I like to surround myself with strong female professionals. In fact, my team for Bachelorette is made up of a majority of women. Our executive producer, stage manager, many design collaborators and most of our cast are women. It is important to me to create opportunities for women in theatre. We have to look out for each other. I find it strange that it is somewhat of a novelty to have a female director. At one of my performances I heard someone say, “Can you believe a woman directed this”. I was very confused and tentatively offended/flattered. I think the challenge of working within the entertainment business, regardless of medium and role, is constantly breaking down the gender norms that have been placed on us from before the time of Marilyn Monroe (a referred to heroine in Bachelorette). People forget that Marilyn was not only a bombshell blonde, she also owned her own film company. We get to choose the critical narrative and the lens through which our work, as female actors, directors, writers, producers, designers, etc., is viewed.
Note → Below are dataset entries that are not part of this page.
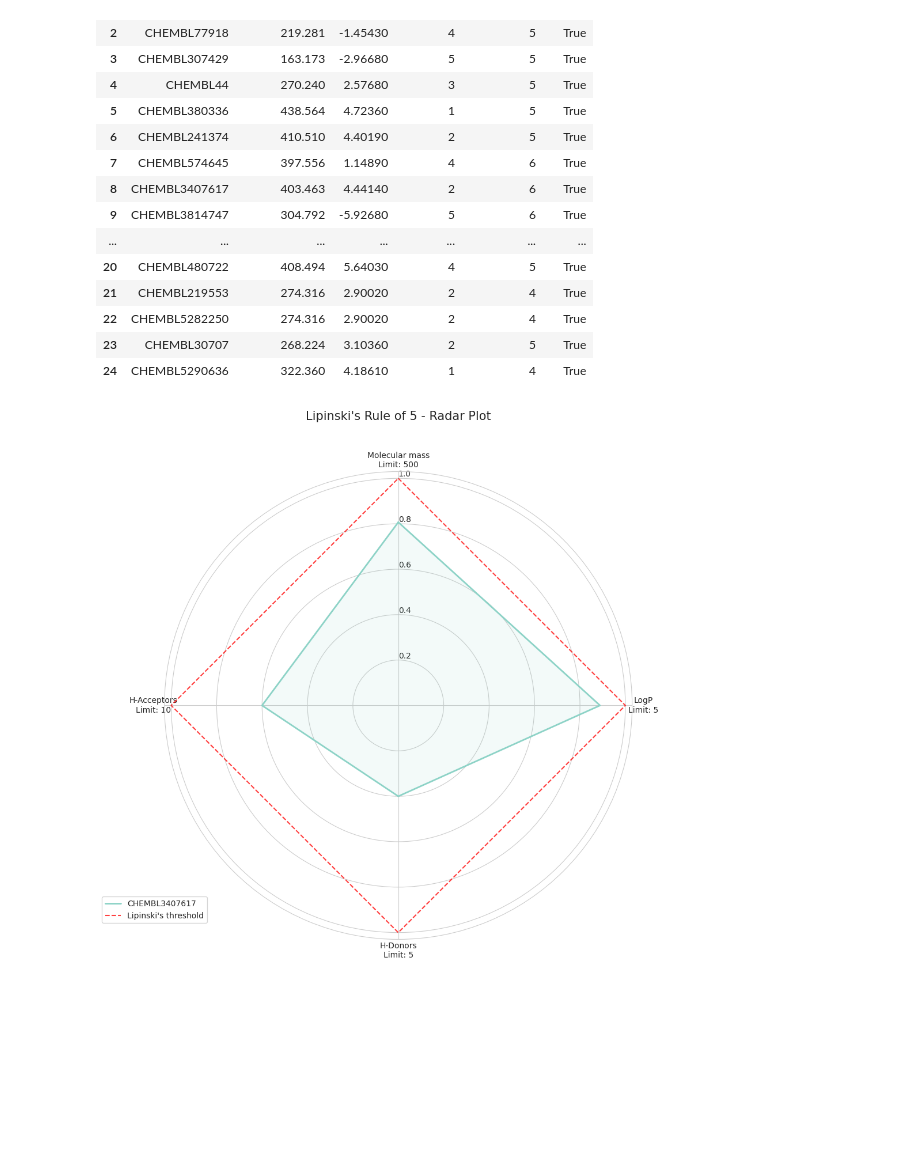
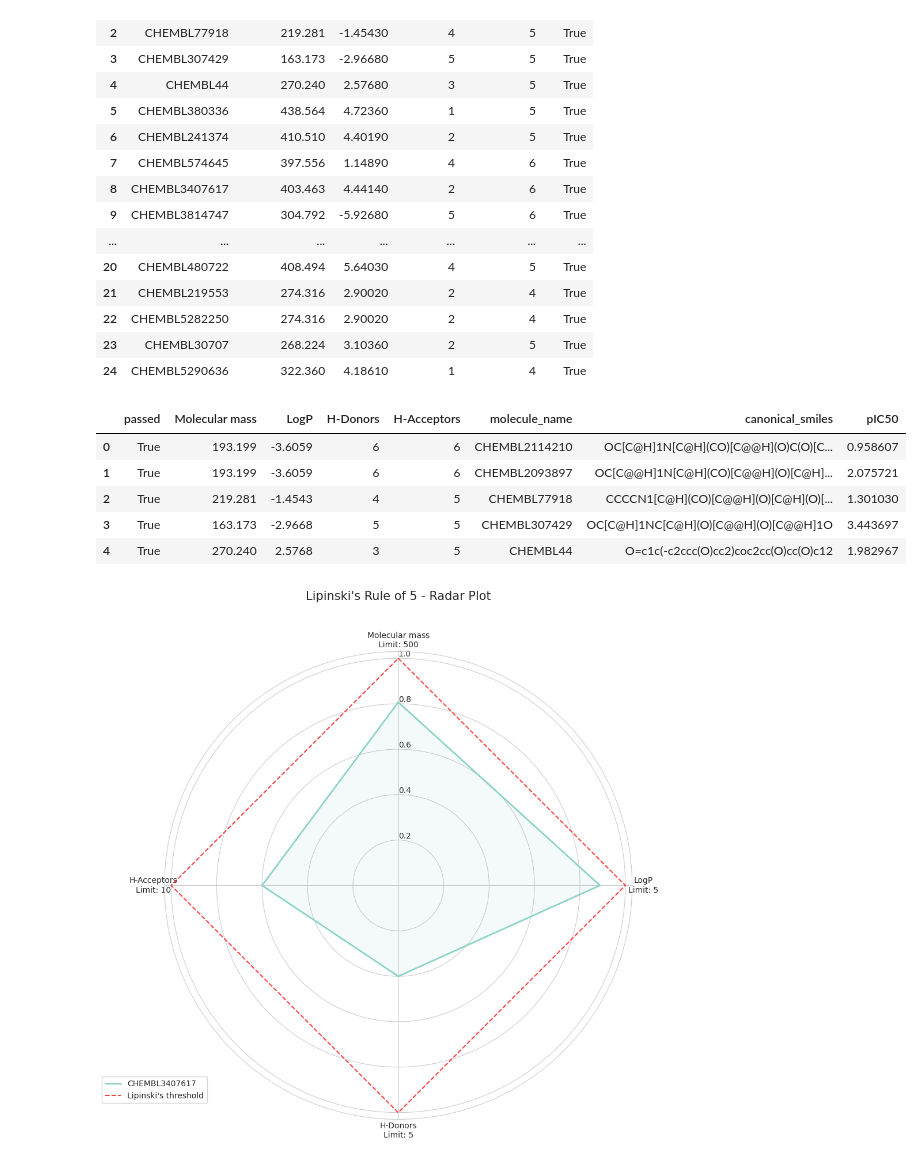
Before and after one commit to Kubabob/leki_maloczasteczkowe, a Jupyter notebook: 2_adme_lead-likeness/adme_lead-likeness.ipynb, the cells around one changed output. Cells and saved outputs as stored; diff of their text form; code cells hidden in the pictures; blank space fills up the shorter version.

```diff
--- a/2_adme_lead-likeness/adme_lead-likeness.ipynb
+++ b/2_adme_lead-likeness/adme_lead-likeness.ipynb
@@ -179,4 +179,25 @@ Found 25 compounds that pass Lipinski's rule out of 29 total.
 | 22 | CHEMBL5282250 | 274.316 | 2.90020 | 2 | 4 | True |
 | 23 | CHEMBL30707 | 268.224 | 3.10360 | 2 | 5 | True |
 | 24 | CHEMBL5290636 | 322.360 | 4.18610 | 1 | 4 | True |
+# %%
+# Merge the dataframes to add pIC50 values to lipinski_compliant
+lipinski_compliant_with_pIC50 = lipinski_compliant.merge(
+    EGFR_df[['molecule_chembl_id', 'pIC50']],
+    left_on='molecule_name',
+    right_on='molecule_chembl_id',
+    how='left'
+)
+
+# Drop the redundant molecule_chembl_id column
+lipinski_compliant_with_pIC50.drop('molecule_chembl_id', axis=1, inplace=True)
+
+# Display the result with pIC50 values
+lipinski_compliant_with_pIC50.head()
+# %% [output]
+|  | passed | Molecular mass | LogP | H-Donors | H-Acceptors | molecule_name | canonical_smiles | pIC50 |
+| 0 | True | 193.199 | -3.6059 | 6 | 6 | CHEMBL2114210 | OC[C@H]1N[C@H](CO)[C@@H](O)C(O)[C... | 0.958607 |
+| 1 | True | 193.199 | -3.6059 | 6 | 6 | CHEMBL2093897 | OC[C@@H]1N[C@H](CO)[C@@H](O)[C@H]... | 2.075721 |
+| 2 | True | 219.281 | -1.4543 | 4 | 5 | CHEMBL77918 | CCCCN1[C@H](CO)[C@@H](O)[C@H](O)[... | 1.301030 |
+| 3 | True | 163.173 | -2.9668 | 5 | 5 | CHEMBL307429 | OC[C@H]1NC[C@H](O)[C@@H](O)[C@@H]1O | 3.443697 |
+| 4 | True | 270.240 | 2.5768 | 3 | 5 | CHEMBL44 | O=c1c(-c2ccc(O)cc2)coc2cc(O)cc(O)c12 | 1.982967 |
 # %%
```
Also changed, not shown: parts of 1 cell of this notebook, 4 other files.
The show will have a limited run, what happens after that? Will you get to take it to other cities?
One can only hope. Bachelorette has been a labor of love for about six months. The project started with an email from an old friend and grew into a life-changing experience. I am so grateful to my team for all of their hard work and commitment. I will be very sad when Bachelorette closes. We are all hopeful for some sort of extension or remount. Most importantly I have found some incredibly talented collaborators. I hope our work together, as a team, has only just begun.
You make chocolate too! Will we see any bark by wolff products as merch at the show? How did you end up making chocolate?
I am a director, an actor, and a chocolatier. It is a delicious combination. Bark by Wolff is a gourmet chocolate bark company based out of Brooklyn The geographic diversity of the chocolate used in each recipe is carefully tailored to each added ingredient to bring out the rich flavors in both. From spicy to sweet to surprising, chocolate bark appeals to every palette. Bark by Wolff does weddings, private events, limited online sales and concession stands. At WalkerSpace the audience will have the opportunity to try a special recipe I am concocting for Bachelorette. Bark by Wolff plans to become a staple at many theater concession stands around New York City. I started making bark as a holiday gift for friends and family. It was a big hit!